Trying to be perfect is exhausting

And impossible. Did you realize that perfectionism might be affecting your life and you don't even realize it? Maybe your house is always a mess or you are chronically behind at work. How could you possibly consider yourself a perfectionist under those circumstances? The truth is that it's not your choices or actions that make you a perfectionist, it's your expectations of yourself. This might seem counter intuitive but it actually makes perfect sense. Think about someone in your life who is laid back and accepting of herself. You know, that person who doesn't get stressed out about her kids acting up or if her laundry is piling up. You may have misbehaving children or 4,000 loads of laundry to do, but this seems likes a failure on your part. Whereas she shrugs her shoulders and laughs it off, you beat yourself up.

Anxiety is the root of perfectionism

Perfectionism is the expectation that you will successfully complete most tasks in your life. These tasks might include household responsibilities, job performance and parenting. They might also include making sure no one is angry or disappointed with you. Perfectionism might affect only one area of your life or many. If you look closely at the cause of perfectionism, you are likely to uncover feelings related to being overwhelmed and out of control. These same feelings drive anxiety. Consider how you feel when you think you failed in some way and how you speak to yourself. Are you worried about what others will think or feel as a result of your actions? Do you think that you could do better and feel angry at yourself for not living up to your potential? Accomplishing tasks "perfectly" are an attempt to control the anxiety that comes from not feeling good enough.

Signs of perfectionism:

  1. Being a people pleaser and being very sensitive when others express disapproval

  2. Avoiding asking for help and rather do everything your way

  3. Struggling to let go of mistakes and experiencing trouble concentrating or sleeping as a result

  4. Avoiding tasks that you don't believe you can complete perfectly

  5. You might be critical with your partner when they are not doing things "the right way"

Yes, that's me! What can I do about my perfectionism?

  • Good news, you've already taken the first step! It can be hard to see that your expectations are too high when you've always been this way. Your awareness you puts you in a position to change.

  • Change your self talk: If your internal voice is harsh and critical, it is feeding into your anxiety and perfectionism.
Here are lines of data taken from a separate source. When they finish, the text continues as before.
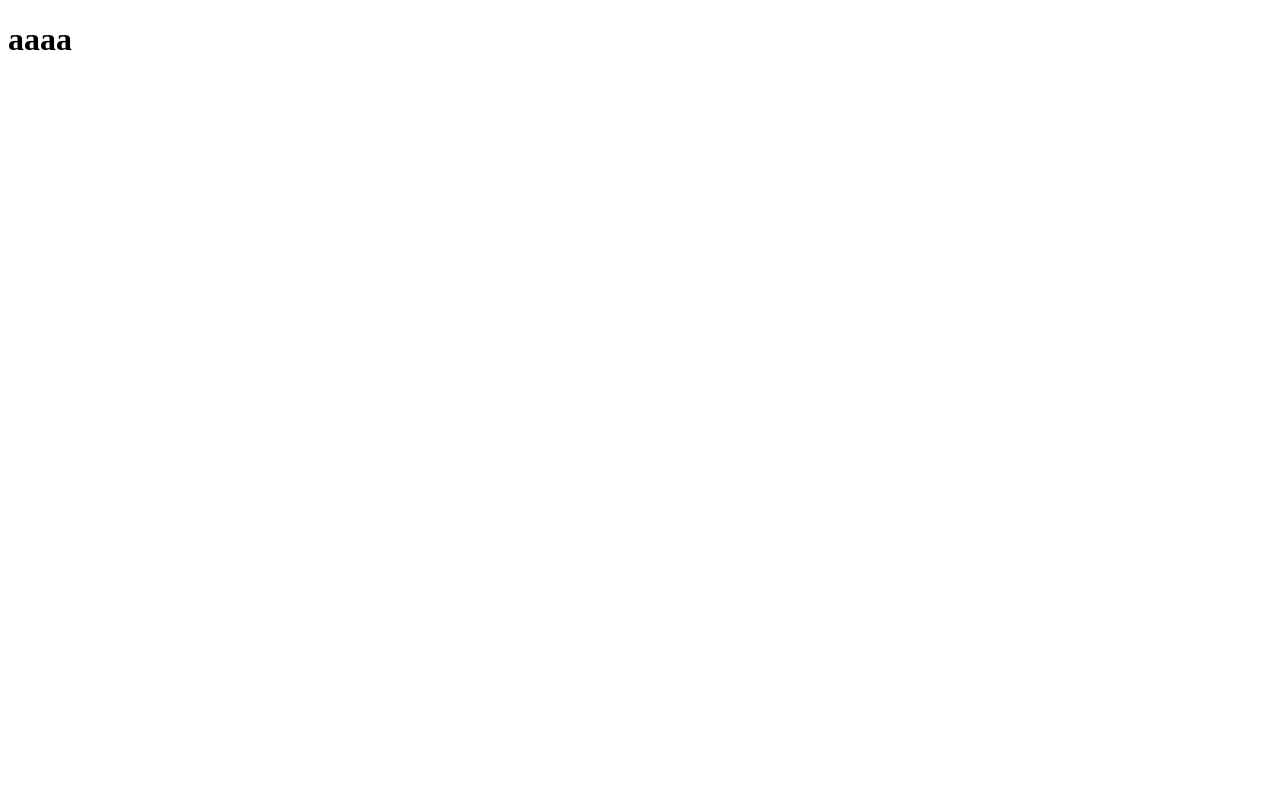
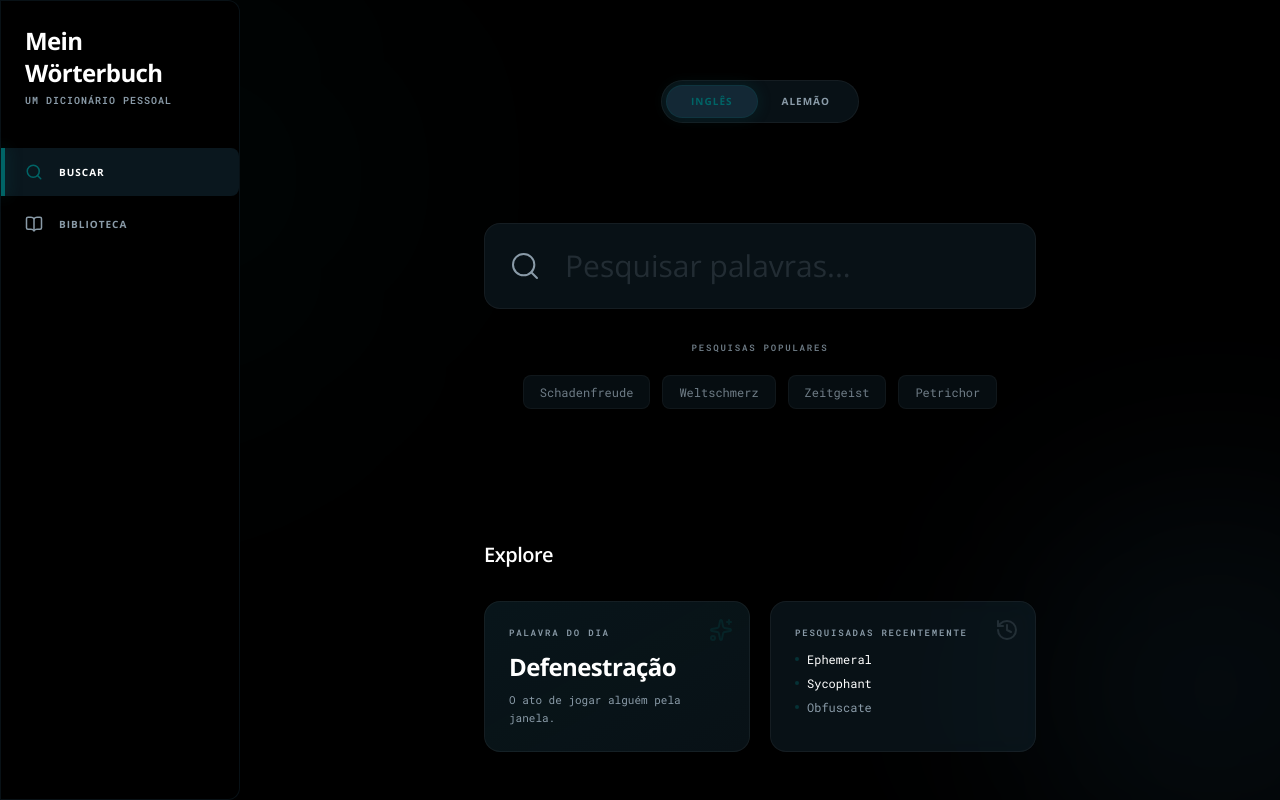
Before and after one commit to OtavioAraujoS/Mein-Woterbuch, a React (Vite) app: page / in a window 1280 px wide. Built offline with nearby package versions, Linux system fonts and the light colour scheme.

Commit message:
feat: implement DiscoveryCard component and update App layout with search and trending sections

```diff
--- a/src/App.tsx
+++ b/src/App.tsx
@@ -1,9 +1,104 @@
-function App() {
+import { useState } from "react";
+import { Search, History, Sparkles } from "lucide-react";
+import { motion } from "motion/react";
+import "./index.css";
+import { DiscoveryCard } from "./components/DiscoveryCard";
+import { Sidebar } from "./layout/Sidebar";
+
+type Language = "Inglês" | "Alemão";
+
+export default function App() {
+  const [language, setLanguage] = useState<Language>("Inglês");
+  const [searchQuery, setSearchQuery] = useState("");
+
+  const trending = ["Schadenfreude", "Weltschmerz", "Zeitgeist", "Petrichor"];
+
   return (
-    <div>
-      <h1>aaaa</h1>
+    <div className="min-h-screen flex text-text-primary font-sans overflow-hidden">
+      <div className="fixed top-[-10%] left-[-10%] w-[40vw] h-[40vw] rounded-full bg-emerald-accent/5 blur-[120px] pointer-events-none z-0" />
+      <div className="fixed bottom-[-10%] right-[-10%] w-[30vw] h-[30vw] rounded-full bg-surface/20 blur-[100px] pointer-events-none z-0" />
+
+      <Sidebar />
+
+      <main className="flex-1 md:ml-[240px] relative z-10 flex flex-col items-center min-h-screen">
+        <div className="w-full max-w-[600px] px-6 pt-12 md:pt-20 pb-24 md:pb-12 flex flex-col min-h-screen">
+          <div className="bg-surface/30 backdrop-blur-md rounded-full p-1 inline-flex self-center mb-16 shadow-xl border border-white/5">
+            {(["Inglês", "Alemão"] as Language[]).map((lang) => (
+              <button
+                key={lang}
+                onClick={() => setLanguage(lang)}
+                className={`px-6 py-2 rounded-full text-[10px] font-bold uppercase tracking-widest transition-all duration-300 ${
+                  language === lang
+                    ? "bg-surface/60 text-emerald-accent shadow-[0_0_15px_rgba(0,100,102,0.2)] border border-emerald-accent/20"
+                    : "text-text-muted hover:text-text-primary"
+                }`}
+              >
+                {lang}
+              </button>
+            ))}
+          </div>
+
+          <div className="flex-1 flex flex-col justify-center">
+            <motion.div
+              initial={{ opacity: 0, y: 20 }}
+              animate={{ opacity: 1, y: 0 }}
+              className="glass-panel rounded-2xl p-2 focus-within:shadow-[0_0_30px_rgba(0,100,102,0.15)] focus-within:border-emerald-accent/40 transition-all duration-500 flex items-center group mb-8"
+            >
+              <div className="px-4 text-text-muted group-focus-within:text-emerald-accent transition-colors">
+                <Search size={32} strokeWidth={1.5} />
+              </div>
+              <input
+                type="text"
+                value={searchQuery}
+                onChange={(e) => setSearchQuery(e.target.value)}
+                placeholder="Pesquisar palavras..."
+                className="w-full bg-transparent border-none text-text-primary text-2xl md:text-3xl placeholder:text-text-muted/20 focus:ring-0 px-2 py-4 font-light"
+              />
+            </motion.div>
+
+            <motion.div
+              initial={{ opacity: 0 }}
+              animate={{ opacity: 0.8 }}
+              className="flex flex-col items-center gap-5"
+            >
+              <span className="font-mono text-[9px] uppercase tracking-[0.2em] font-bold text-text-muted">
+                Pesquisas Populares
+              </span>
+              <div className="flex flex-wrap justify-center gap-3">
+                {trending.map((term) => (
+                  <button
+                    key={term}
+                    className="font-mono text-xs text-text-muted hover:text-text-primary px-4 py-2 glass-panel rounded-lg hover:shadow-[0_0_12px_rgba(255,255,255,0.05)] transition-all"
+                  >
+                    {term}
+                  </button>
+                ))}
+              </div>
+            </motion.div>
+          </div>
+
+          <div className="mt-16 md:mt-24">
+            <h2 className="text-xl font-semibold text-text-primary mb-8 tracking-tight">
+              Explore
+            </h2>
+            <div className="grid grid-cols-1 md:grid-cols-2 gap-5">
+              <DiscoveryCard
+                title="Palavra do dia"
+                icon={<Sparkles size={24} />}
+                highlight="Defenestração"
+                description="O ato de jogar alguém pela janela."
+                accent
+              />
+
+              <DiscoveryCard
+                title="Pesquisadas Recentemente"
+                icon={<History size={24} />}
+                items={["Ephemeral", "Sycophant", "Obfuscate"]}
+              />
+            </div>
+          </div>
+        </div>
+      </main>
     </div>
   );
 }
-
-export default App;
--- /dev/null
+++ b/src/components/DiscoveryCard.tsx
@@ -0,0 +1,60 @@
+import { motion } from "motion/react";
+
+export function DiscoveryCard({
+  title,
+  icon,
+  highlight,
+  description,
+  items,
+  accent,
+}: {
+  title: string;
+  icon: React.ReactNode;
+  highlight?: string;
+  description?: string;
+  items?: string[];
+  accent?: boolean;
+}) {
+  return (
+    <motion.div
+      whileHover={{ y: -4 }}
+      className={`glass-panel rounded-2xl p-6 relative overflow-hidden group border border-white/5 hover:border-emerald-accent/20 transition-all cursor-pointer ${
+        accent ? "bg-gradient-to-br from-emerald-accent/5 to-transparent" : ""
+      }`}
+    >
+      <div
+        className={`absolute top-4 right-4 transition-all duration-500 opacity-20 group-hover:opacity-100 ${accent ? "text-emerald-accent" : "text-text-muted"}`}
+      >
+        {icon}
+      </div>
+      <h3 className="font-mono text-[9px] uppercase tracking-[0.2em] font-bold text-text-muted mb-3">
+        {title}
+      </h3>
+
+      {highlight && (
+        <>
+          <p className="text-2xl font-bold text-text-primary mb-2 tracking-tight">
+            {highlight}
+          </p>
+          <p className="font-mono text-[11px] text-text-muted leading-relaxed max-w-[80%]">
+            {description}
+          </p>
+        </>
+      )}
+
+      {items && (
+        <ul className="font-mono text-xs text-text-primary space-y-2 mt-2">
+          {items.map((item, idx) => (
+            <li
+              key={item}
+              className={`flex items-center gap-2 group/item transition-colors hover:text-emerald-accent ${idx === items.length - 1 ? "text-text-muted" : ""}`}
+            >
+              <span className="w-1 h-1 rounded-full bg-emerald-accent/40 group-hover/item:bg-emerald-accent" />
+              {item}
+            </li>
+          ))}
+        </ul>
+      )}
+    </motion.div>
+  );
+}
```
If you would want to motivate and encourage a friend, would you do it by being mean to them? Absolutely not! When you notice that you are beating yourself up speak to yourself the way you would a friend.

  • Lower your expectations: In this goal driven society this seems like bad advice, but I promise, it's not. Identify the areas of your life that you can cut yourself a little slack and accept that these areas are not going to be perfect.

  • Ask for help: This is a tough one for perfectionists. Asking for help is basically admitting that you can't handle everything on your own, which is basically admitting that you are a failure in the mind of a perfectionist. That is flawed thinking. Asking for help is a sign of self care and strength.

  • Find a therapist for help: Finding a therapist who specializes in anxiety and perfectionism can make all the difference in the world when you are battling perfectionism. Your therapist can help you see the world as it is, can help you find your strengths and can help you accept your limitations.